§ Your goal
Of the entries below, restate word for word only the section that runs from the line with "Before and after one commit to float3/float3.github.io, a" to the line with "Also changed, not shown: 16 other files.", counting both ends.

┌────────

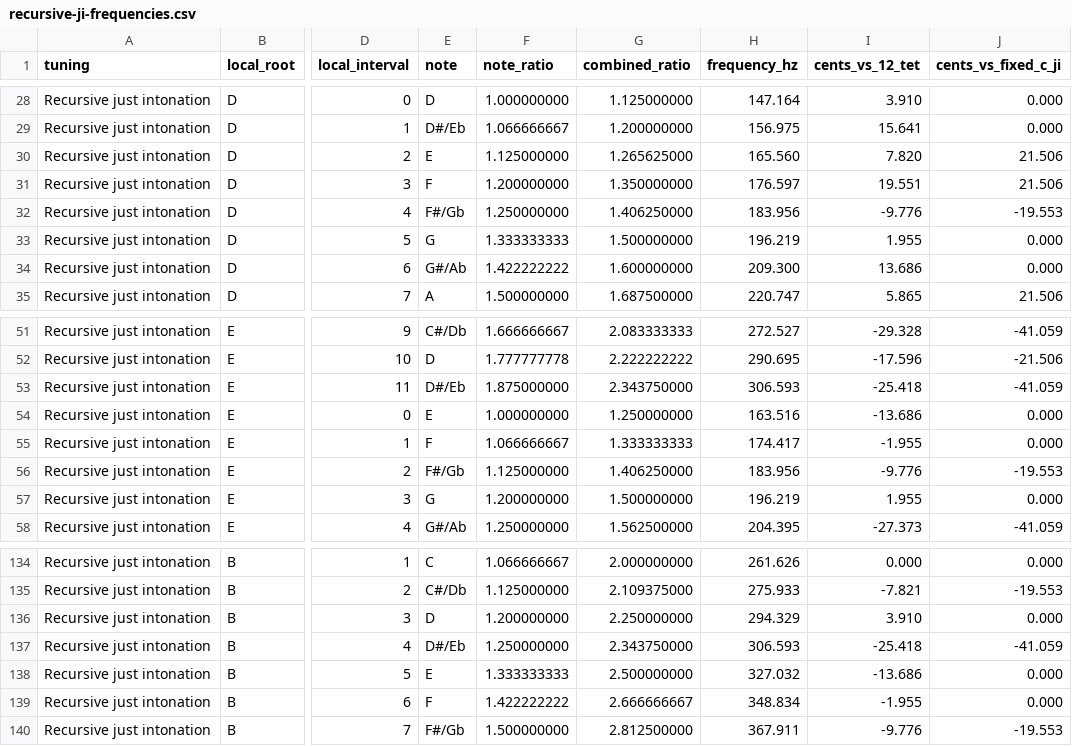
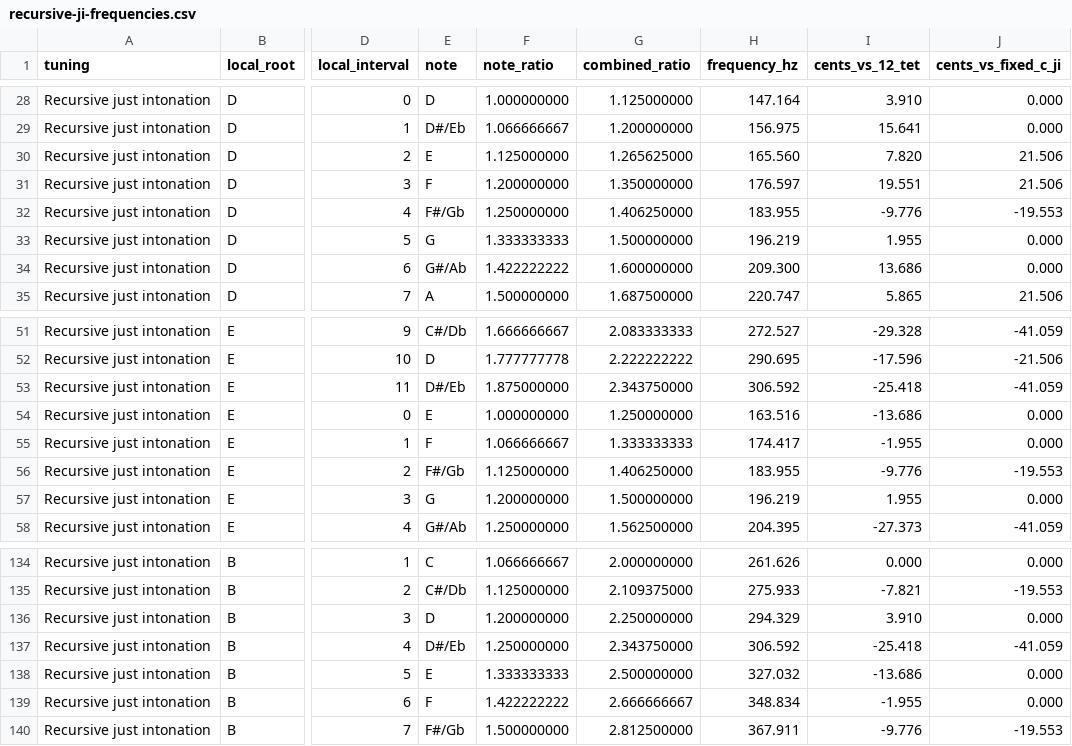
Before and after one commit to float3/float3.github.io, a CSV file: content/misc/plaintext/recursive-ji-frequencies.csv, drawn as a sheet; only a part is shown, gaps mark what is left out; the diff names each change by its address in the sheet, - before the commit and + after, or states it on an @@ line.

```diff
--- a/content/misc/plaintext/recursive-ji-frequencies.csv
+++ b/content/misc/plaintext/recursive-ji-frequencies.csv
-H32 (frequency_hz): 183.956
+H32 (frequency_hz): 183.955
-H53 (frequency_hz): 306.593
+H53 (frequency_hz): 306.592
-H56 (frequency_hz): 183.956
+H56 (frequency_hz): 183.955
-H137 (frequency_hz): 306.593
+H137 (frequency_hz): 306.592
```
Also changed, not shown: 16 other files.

└────────
┌────────

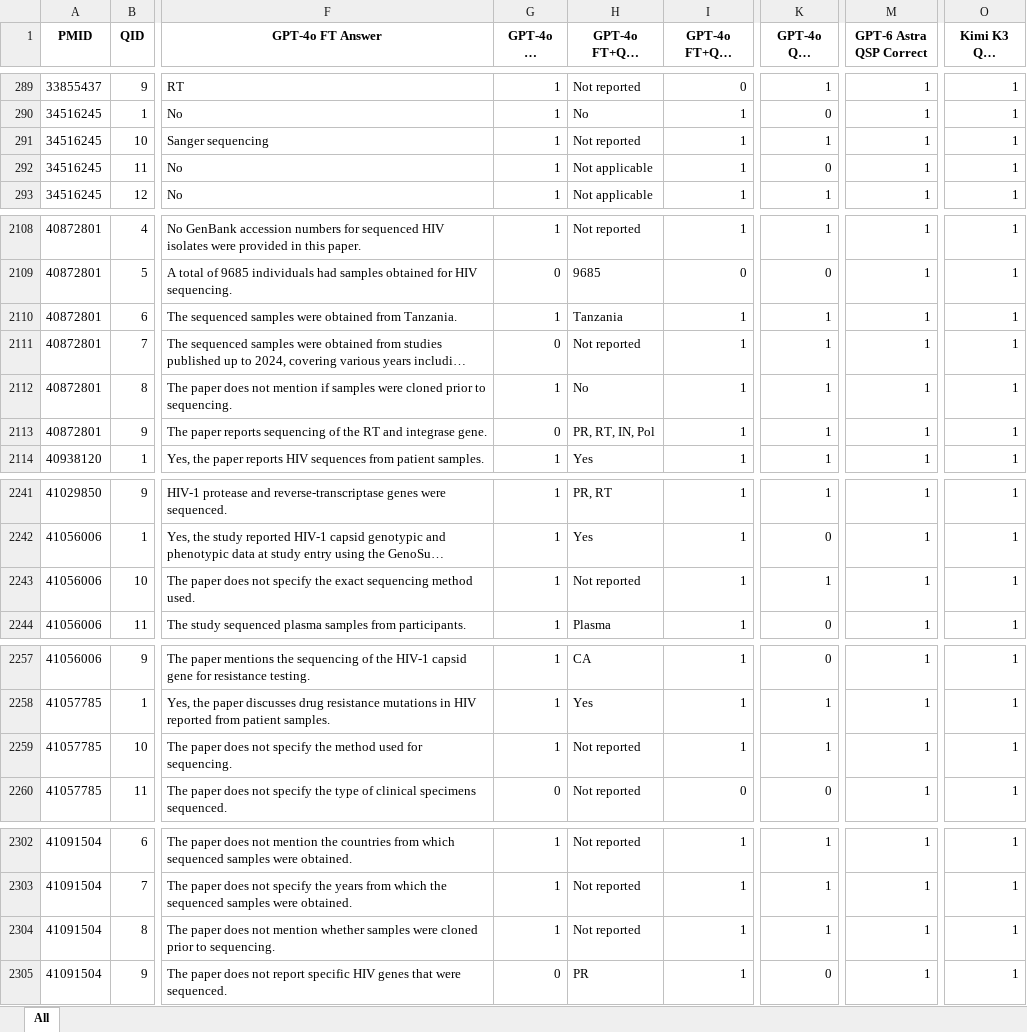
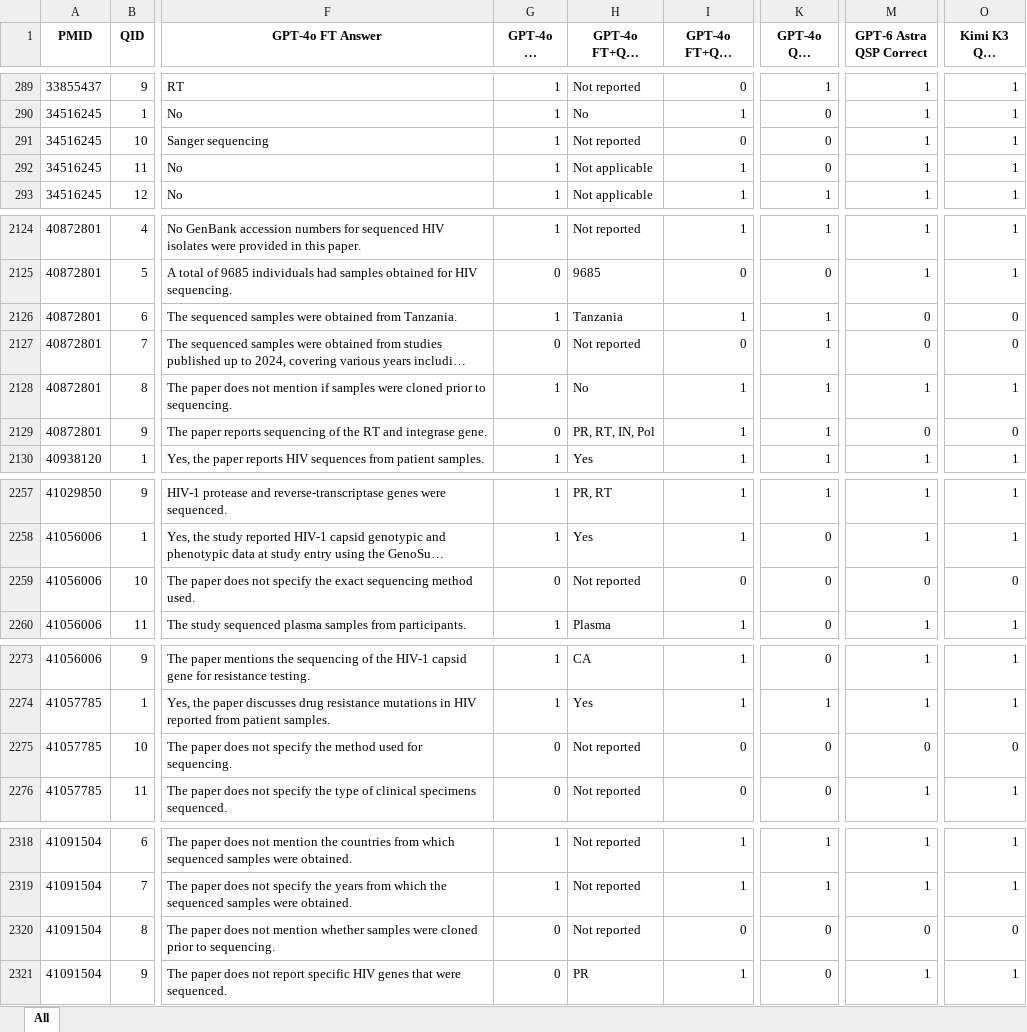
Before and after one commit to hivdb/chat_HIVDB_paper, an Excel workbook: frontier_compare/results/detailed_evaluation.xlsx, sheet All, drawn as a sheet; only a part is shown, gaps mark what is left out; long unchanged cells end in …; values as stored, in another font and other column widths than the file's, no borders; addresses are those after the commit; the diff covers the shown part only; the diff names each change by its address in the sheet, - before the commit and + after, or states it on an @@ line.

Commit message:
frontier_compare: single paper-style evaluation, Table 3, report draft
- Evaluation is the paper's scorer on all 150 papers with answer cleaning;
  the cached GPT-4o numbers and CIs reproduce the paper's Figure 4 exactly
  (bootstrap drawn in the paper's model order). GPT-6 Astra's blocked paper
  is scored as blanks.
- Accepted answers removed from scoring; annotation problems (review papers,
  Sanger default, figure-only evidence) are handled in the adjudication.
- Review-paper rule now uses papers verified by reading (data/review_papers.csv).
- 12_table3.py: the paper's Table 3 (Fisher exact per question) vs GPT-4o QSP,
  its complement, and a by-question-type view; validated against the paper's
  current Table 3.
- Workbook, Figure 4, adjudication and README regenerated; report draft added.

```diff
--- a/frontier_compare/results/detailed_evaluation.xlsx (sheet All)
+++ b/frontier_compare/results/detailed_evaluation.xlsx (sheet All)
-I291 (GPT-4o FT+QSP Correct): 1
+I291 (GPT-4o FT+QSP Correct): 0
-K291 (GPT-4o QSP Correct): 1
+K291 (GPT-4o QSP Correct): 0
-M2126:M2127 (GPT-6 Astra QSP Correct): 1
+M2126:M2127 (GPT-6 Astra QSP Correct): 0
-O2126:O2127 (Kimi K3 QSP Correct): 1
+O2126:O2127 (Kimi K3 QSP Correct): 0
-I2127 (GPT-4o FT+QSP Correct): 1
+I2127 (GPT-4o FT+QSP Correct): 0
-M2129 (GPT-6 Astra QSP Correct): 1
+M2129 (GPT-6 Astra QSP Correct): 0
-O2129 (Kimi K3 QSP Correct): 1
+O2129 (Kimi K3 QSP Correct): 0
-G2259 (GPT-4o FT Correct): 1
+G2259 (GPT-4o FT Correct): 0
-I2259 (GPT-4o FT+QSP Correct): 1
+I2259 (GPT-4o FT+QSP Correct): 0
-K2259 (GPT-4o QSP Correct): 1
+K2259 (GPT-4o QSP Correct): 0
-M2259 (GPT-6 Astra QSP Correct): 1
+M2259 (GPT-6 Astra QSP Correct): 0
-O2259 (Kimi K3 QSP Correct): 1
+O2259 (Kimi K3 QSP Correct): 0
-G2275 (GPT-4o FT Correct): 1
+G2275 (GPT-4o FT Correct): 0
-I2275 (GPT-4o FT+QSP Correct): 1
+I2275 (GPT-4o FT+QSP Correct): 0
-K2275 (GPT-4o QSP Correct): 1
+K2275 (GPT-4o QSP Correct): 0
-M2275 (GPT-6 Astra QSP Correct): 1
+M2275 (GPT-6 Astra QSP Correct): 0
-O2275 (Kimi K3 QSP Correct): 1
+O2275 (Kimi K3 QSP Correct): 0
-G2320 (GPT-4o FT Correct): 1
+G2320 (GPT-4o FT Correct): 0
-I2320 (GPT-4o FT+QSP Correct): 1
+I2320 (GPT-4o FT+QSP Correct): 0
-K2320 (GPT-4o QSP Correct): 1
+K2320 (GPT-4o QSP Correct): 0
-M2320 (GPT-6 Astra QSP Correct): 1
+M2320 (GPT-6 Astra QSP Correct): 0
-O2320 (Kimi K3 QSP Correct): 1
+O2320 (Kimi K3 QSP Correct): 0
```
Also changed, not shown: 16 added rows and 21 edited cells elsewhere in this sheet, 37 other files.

└────────
┌────────

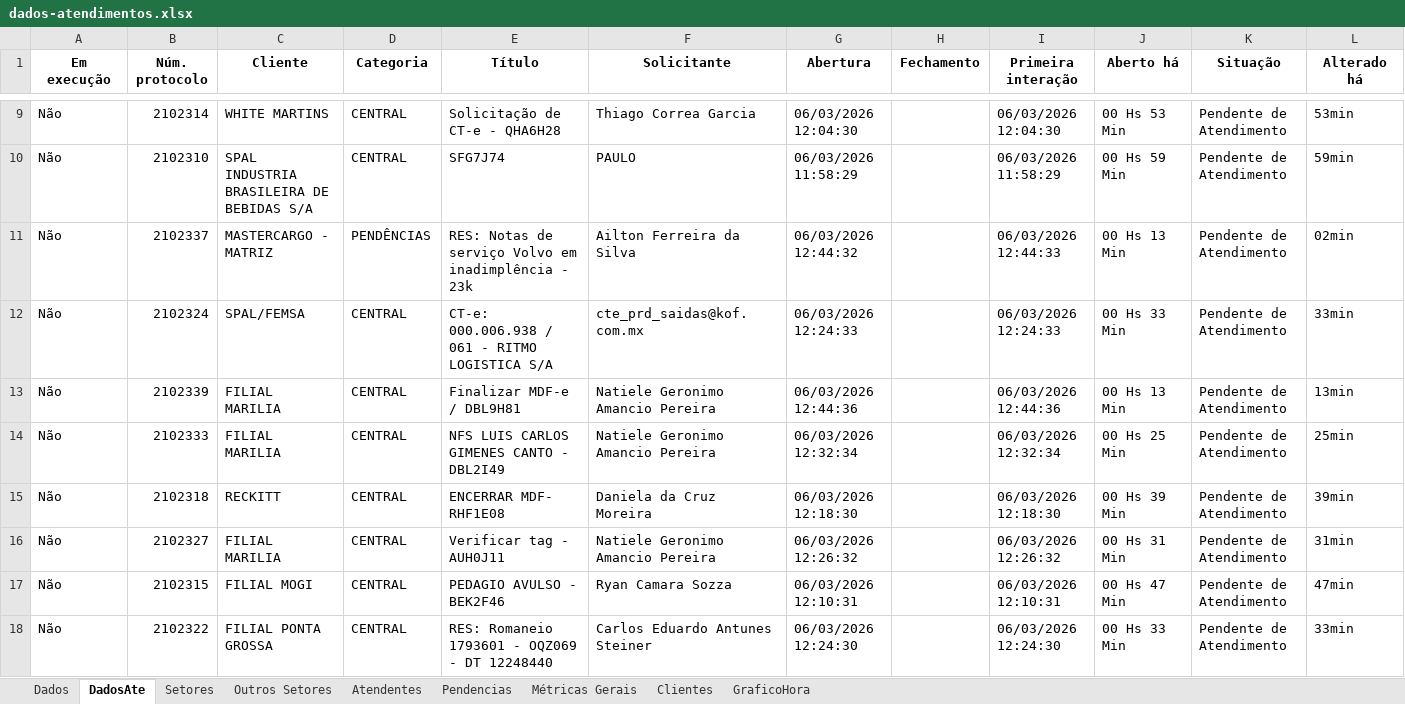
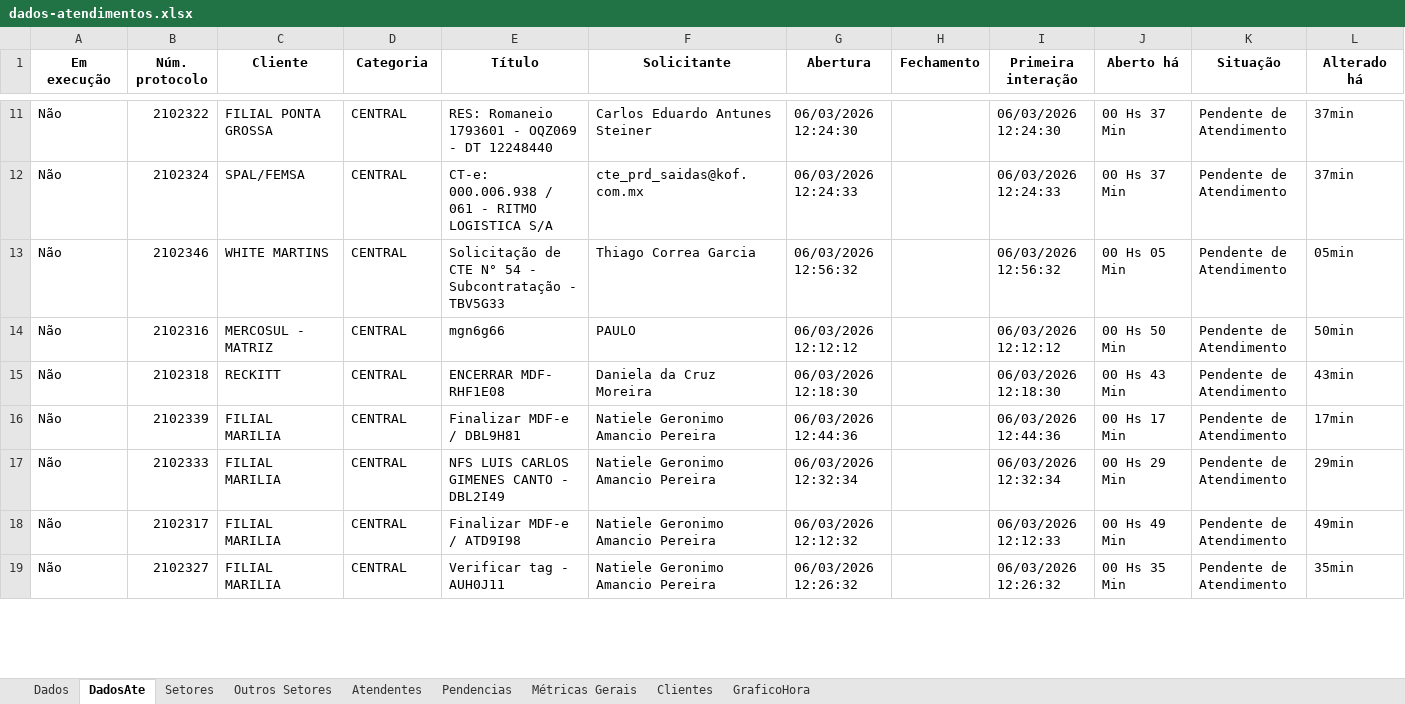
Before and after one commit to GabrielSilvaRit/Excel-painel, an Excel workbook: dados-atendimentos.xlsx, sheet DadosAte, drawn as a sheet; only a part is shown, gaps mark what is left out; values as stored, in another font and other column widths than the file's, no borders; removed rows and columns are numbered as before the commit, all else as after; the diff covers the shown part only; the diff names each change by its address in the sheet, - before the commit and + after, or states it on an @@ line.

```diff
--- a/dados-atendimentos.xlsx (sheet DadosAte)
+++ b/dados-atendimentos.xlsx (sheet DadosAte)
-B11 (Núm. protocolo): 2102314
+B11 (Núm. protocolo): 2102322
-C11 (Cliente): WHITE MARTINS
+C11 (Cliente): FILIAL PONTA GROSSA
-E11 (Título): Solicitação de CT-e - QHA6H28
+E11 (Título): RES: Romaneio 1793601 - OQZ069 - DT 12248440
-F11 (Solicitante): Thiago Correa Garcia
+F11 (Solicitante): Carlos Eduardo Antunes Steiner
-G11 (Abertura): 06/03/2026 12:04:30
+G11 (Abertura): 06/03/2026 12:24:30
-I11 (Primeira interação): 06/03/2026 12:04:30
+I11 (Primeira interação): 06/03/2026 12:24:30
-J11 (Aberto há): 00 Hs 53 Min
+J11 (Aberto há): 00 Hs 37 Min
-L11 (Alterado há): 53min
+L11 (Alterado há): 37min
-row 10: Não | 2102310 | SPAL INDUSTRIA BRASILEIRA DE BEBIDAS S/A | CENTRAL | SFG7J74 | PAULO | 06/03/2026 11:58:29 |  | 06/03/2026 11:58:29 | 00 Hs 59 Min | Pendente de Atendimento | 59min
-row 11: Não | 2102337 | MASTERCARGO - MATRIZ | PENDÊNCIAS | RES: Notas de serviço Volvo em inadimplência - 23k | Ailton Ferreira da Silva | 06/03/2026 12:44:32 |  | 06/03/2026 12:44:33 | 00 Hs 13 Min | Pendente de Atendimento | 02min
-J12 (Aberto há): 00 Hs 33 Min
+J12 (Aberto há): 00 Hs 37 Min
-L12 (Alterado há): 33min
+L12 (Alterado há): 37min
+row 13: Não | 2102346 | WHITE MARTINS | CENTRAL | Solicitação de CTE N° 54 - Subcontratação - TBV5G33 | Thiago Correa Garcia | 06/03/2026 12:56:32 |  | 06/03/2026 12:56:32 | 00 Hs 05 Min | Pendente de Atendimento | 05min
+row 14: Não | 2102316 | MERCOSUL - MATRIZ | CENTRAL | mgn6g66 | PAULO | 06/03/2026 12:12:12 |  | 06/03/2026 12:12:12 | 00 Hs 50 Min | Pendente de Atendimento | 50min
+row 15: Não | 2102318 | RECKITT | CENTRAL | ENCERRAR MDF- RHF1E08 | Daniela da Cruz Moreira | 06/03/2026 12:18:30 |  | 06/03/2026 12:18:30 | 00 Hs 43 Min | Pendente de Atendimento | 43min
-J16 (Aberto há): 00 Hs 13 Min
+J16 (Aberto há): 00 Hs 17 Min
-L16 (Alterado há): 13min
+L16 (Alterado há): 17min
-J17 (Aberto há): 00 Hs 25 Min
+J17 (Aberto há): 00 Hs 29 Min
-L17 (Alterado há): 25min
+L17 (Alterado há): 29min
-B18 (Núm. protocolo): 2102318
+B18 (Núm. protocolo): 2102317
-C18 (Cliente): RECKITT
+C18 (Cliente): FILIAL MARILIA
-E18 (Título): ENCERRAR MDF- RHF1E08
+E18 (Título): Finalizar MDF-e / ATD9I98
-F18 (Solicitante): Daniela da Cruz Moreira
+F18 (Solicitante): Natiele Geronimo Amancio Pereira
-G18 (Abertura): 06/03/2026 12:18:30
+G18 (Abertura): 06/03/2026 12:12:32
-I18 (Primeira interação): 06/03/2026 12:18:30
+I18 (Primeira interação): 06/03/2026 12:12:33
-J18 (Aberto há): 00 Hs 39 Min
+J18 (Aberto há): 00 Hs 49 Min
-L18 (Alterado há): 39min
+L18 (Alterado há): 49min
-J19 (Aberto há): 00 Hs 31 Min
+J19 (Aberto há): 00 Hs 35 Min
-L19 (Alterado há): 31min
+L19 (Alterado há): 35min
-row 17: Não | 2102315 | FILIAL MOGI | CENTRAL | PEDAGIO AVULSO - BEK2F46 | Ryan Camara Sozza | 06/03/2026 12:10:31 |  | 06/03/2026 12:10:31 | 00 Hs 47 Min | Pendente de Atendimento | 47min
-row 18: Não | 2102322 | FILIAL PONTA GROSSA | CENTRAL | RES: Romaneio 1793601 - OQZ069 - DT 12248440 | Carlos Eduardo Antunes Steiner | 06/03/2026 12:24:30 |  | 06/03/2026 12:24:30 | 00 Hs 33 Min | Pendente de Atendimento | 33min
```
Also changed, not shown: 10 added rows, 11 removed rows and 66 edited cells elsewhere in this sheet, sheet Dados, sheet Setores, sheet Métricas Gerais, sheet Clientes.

└────────

§ Response to this exercise
Before and after one commit to float3/float3.github.io, a CSV file: content/misc/plaintext/recursive-ji-frequencies.csv, drawn as a sheet; only a part is shown, gaps mark what is left out; the diff names each change by its address in the sheet, - before the commit and + after, or states it on an @@ line.

```diff
--- a/content/misc/plaintext/recursive-ji-frequencies.csv
+++ b/content/misc/plaintext/recursive-ji-frequencies.csv
-H32 (frequency_hz): 183.956
+H32 (frequency_hz): 183.955
-H53 (frequency_hz): 306.593
+H53 (frequency_hz): 306.592
-H56 (frequency_hz): 183.956
+H56 (frequency_hz): 183.955
-H137 (frequency_hz): 306.593
+H137 (frequency_hz): 306.592
```
Also changed, not shown: 16 other files.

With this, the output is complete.